ASSIGNMENT: An exact copy of each record is required.

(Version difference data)
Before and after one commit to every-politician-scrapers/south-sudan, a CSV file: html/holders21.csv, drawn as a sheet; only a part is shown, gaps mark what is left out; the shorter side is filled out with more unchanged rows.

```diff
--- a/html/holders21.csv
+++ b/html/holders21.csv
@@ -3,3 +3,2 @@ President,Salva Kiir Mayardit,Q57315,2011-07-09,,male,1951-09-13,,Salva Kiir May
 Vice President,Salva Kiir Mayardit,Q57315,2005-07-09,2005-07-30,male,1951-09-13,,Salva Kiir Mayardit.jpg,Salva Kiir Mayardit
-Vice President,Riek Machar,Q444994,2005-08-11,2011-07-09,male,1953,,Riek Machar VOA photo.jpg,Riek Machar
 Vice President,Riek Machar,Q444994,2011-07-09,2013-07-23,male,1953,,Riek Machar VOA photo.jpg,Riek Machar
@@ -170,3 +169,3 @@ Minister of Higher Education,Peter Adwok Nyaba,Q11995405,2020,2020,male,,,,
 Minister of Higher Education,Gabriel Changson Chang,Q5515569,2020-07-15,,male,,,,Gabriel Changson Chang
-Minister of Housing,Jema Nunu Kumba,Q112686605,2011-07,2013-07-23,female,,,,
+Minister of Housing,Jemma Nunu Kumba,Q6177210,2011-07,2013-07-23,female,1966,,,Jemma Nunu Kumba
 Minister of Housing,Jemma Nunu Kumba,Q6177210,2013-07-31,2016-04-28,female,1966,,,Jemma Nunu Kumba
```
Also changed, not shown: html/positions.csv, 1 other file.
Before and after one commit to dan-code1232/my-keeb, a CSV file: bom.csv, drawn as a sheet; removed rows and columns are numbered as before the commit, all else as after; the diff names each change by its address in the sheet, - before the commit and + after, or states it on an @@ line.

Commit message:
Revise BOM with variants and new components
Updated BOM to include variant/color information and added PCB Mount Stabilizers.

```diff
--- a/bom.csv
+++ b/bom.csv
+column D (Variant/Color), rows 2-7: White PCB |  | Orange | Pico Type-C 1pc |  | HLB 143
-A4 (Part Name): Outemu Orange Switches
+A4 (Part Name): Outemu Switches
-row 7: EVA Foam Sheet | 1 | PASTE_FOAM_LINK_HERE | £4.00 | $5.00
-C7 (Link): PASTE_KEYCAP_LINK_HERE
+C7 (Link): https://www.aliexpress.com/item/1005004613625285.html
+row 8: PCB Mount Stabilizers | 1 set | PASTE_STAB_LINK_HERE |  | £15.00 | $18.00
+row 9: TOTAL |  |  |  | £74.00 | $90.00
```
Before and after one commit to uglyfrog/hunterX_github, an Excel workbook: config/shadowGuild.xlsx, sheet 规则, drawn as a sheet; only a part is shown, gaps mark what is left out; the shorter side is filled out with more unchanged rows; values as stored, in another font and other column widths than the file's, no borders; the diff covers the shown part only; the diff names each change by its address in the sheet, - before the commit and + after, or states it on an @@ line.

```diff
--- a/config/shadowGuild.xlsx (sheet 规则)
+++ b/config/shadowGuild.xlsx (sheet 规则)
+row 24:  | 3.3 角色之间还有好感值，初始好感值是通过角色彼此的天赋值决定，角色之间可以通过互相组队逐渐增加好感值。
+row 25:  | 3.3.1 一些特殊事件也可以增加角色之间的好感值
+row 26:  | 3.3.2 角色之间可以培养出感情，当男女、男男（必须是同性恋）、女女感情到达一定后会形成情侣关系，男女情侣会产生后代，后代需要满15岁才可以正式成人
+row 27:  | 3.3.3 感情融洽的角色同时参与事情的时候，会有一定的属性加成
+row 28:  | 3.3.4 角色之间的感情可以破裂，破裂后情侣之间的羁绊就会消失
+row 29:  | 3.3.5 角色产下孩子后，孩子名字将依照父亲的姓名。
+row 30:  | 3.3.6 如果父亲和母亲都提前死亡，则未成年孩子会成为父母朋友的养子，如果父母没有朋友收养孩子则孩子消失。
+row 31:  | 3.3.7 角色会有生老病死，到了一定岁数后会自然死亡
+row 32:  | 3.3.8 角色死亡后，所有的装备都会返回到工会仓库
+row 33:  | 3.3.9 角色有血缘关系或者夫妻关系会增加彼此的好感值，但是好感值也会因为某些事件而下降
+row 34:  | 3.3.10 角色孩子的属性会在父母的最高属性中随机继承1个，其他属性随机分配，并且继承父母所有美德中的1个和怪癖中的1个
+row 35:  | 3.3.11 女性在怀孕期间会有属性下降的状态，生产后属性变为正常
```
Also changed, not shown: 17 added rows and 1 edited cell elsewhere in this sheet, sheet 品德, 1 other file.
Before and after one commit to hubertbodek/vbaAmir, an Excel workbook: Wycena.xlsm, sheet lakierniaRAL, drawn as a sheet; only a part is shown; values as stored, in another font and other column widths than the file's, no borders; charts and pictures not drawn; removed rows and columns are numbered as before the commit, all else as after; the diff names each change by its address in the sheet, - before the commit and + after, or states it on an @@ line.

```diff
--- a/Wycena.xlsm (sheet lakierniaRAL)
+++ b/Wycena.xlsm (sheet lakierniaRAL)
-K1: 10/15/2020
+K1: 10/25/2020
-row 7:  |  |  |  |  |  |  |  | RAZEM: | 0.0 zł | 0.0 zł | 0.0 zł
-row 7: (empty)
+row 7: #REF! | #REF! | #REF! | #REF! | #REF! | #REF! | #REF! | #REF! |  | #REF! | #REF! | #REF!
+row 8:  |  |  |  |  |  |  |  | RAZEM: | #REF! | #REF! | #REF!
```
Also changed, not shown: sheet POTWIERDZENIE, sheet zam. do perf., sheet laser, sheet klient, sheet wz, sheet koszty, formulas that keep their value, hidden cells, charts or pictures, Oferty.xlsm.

OUTPUT FOR THIS EXERCISE:
Before and after one commit to every-politician-scrapers/south-sudan, a CSV file: html/holders21.csv, drawn as a sheet; only a part is shown, gaps mark what is left out; the shorter side is filled out with more unchanged rows.

```diff
--- a/html/holders21.csv
+++ b/html/holders21.csv
@@ -3,3 +3,2 @@ President,Salva Kiir Mayardit,Q57315,2011-07-09,,male,1951-09-13,,Salva Kiir May
 Vice President,Salva Kiir Mayardit,Q57315,2005-07-09,2005-07-30,male,1951-09-13,,Salva Kiir Mayardit.jpg,Salva Kiir Mayardit
-Vice President,Riek Machar,Q444994,2005-08-11,2011-07-09,male,1953,,Riek Machar VOA photo.jpg,Riek Machar
 Vice President,Riek Machar,Q444994,2011-07-09,2013-07-23,male,1953,,Riek Machar VOA photo.jpg,Riek Machar
@@ -170,3 +169,3 @@ Minister of Higher Education,Peter Adwok Nyaba,Q11995405,2020,2020,male,,,,
 Minister of Higher Education,Gabriel Changson Chang,Q5515569,2020-07-15,,male,,,,Gabriel Changson Chang
-Minister of Housing,Jema Nunu Kumba,Q112686605,2011-07,2013-07-23,female,,,,
+Minister of Housing,Jemma Nunu Kumba,Q6177210,2011-07,2013-07-23,female,1966,,,Jemma Nunu Kumba
 Minister of Housing,Jemma Nunu Kumba,Q6177210,2013-07-31,2016-04-28,female,1966,,,Jemma Nunu Kumba
```
Also changed, not shown: html/positions.csv, 1 other file.
Before and after one commit to dan-code1232/my-keeb, a CSV file: bom.csv, drawn as a sheet; removed rows and columns are numbered as before the commit, all else as after; the diff names each change by its address in the sheet, - before the commit and + after, or states it on an @@ line.

Commit message:
Revise BOM with variants and new components
Updated BOM to include variant/color information and added PCB Mount Stabilizers.

```diff
--- a/bom.csv
+++ b/bom.csv
+column D (Variant/Color), rows 2-7: White PCB |  | Orange | Pico Type-C 1pc |  | HLB 143
-A4 (Part Name): Outemu Orange Switches
+A4 (Part Name): Outemu Switches
-row 7: EVA Foam Sheet | 1 | PASTE_FOAM_LINK_HERE | £4.00 | $5.00
-C7 (Link): PASTE_KEYCAP_LINK_HERE
+C7 (Link): https://www.aliexpress.com/item/1005004613625285.html
+row 8: PCB Mount Stabilizers | 1 set | PASTE_STAB_LINK_HERE |  | £15.00 | $18.00
+row 9: TOTAL |  |  |  | £74.00 | $90.00
```
Before and after one commit to uglyfrog/hunterX_github, an Excel workbook: config/shadowGuild.xlsx, sheet 规则, drawn as a sheet; only a part is shown, gaps mark what is left out; the shorter side is filled out with more unchanged rows; values as stored, in another font and other column widths than the file's, no borders; the diff covers the shown part only; the diff names each change by its address in the sheet, - before the commit and + after, or states it on an @@ line.

```diff
--- a/config/shadowGuild.xlsx (sheet 规则)
+++ b/config/shadowGuild.xlsx (sheet 规则)
+row 24:  | 3.3 角色之间还有好感值，初始好感值是通过角色彼此的天赋值决定，角色之间可以通过互相组队逐渐增加好感值。
+row 25:  | 3.3.1 一些特殊事件也可以增加角色之间的好感值
+row 26:  | 3.3.2 角色之间可以培养出感情，当男女、男男（必须是同性恋）、女女感情到达一定后会形成情侣关系，男女情侣会产生后代，后代需要满15岁才可以正式成人
+row 27:  | 3.3.3 感情融洽的角色同时参与事情的时候，会有一定的属性加成
+row 28:  | 3.3.4 角色之间的感情可以破裂，破裂后情侣之间的羁绊就会消失
+row 29:  | 3.3.5 角色产下孩子后，孩子名字将依照父亲的姓名。
+row 30:  | 3.3.6 如果父亲和母亲都提前死亡，则未成年孩子会成为父母朋友的养子，如果父母没有朋友收养孩子则孩子消失。
+row 31:  | 3.3.7 角色会有生老病死，到了一定岁数后会自然死亡
+row 32:  | 3.3.8 角色死亡后，所有的装备都会返回到工会仓库
+row 33:  | 3.3.9 角色有血缘关系或者夫妻关系会增加彼此的好感值，但是好感值也会因为某些事件而下降
+row 34:  | 3.3.10 角色孩子的属性会在父母的最高属性中随机继承1个，其他属性随机分配，并且继承父母所有美德中的1个和怪癖中的1个
+row 35:  | 3.3.11 女性在怀孕期间会有属性下降的状态，生产后属性变为正常
```
Also changed, not shown: 17 added rows and 1 edited cell elsewhere in this sheet, sheet 品德, 1 other file.
Before and after one commit to hubertbodek/vbaAmir, an Excel workbook: Wycena.xlsm, sheet lakierniaRAL, drawn as a sheet; only a part is shown; values as stored, in another font and other column widths than the file's, no borders; charts and pictures not drawn; removed rows and columns are numbered as before the commit, all else as after; the diff names each change by its address in the sheet, - before the commit and + after, or states it on an @@ line.

```diff
--- a/Wycena.xlsm (sheet lakierniaRAL)
+++ b/Wycena.xlsm (sheet lakierniaRAL)
-K1: 10/15/2020
+K1: 10/25/2020
-row 7:  |  |  |  |  |  |  |  | RAZEM: | 0.0 zł | 0.0 zł | 0.0 zł
-row 7: (empty)
+row 7: #REF! | #REF! | #REF! | #REF! | #REF! | #REF! | #REF! | #REF! |  | #REF! | #REF! | #REF!
+row 8:  |  |  |  |  |  |  |  | RAZEM: | #REF! | #REF! | #REF!
```
Also changed, not shown: sheet POTWIERDZENIE, sheet zam. do perf., sheet laser, sheet klient, sheet wz, sheet koszty, formulas that keep their value, hidden cells, charts or pictures, Oferty.xlsm.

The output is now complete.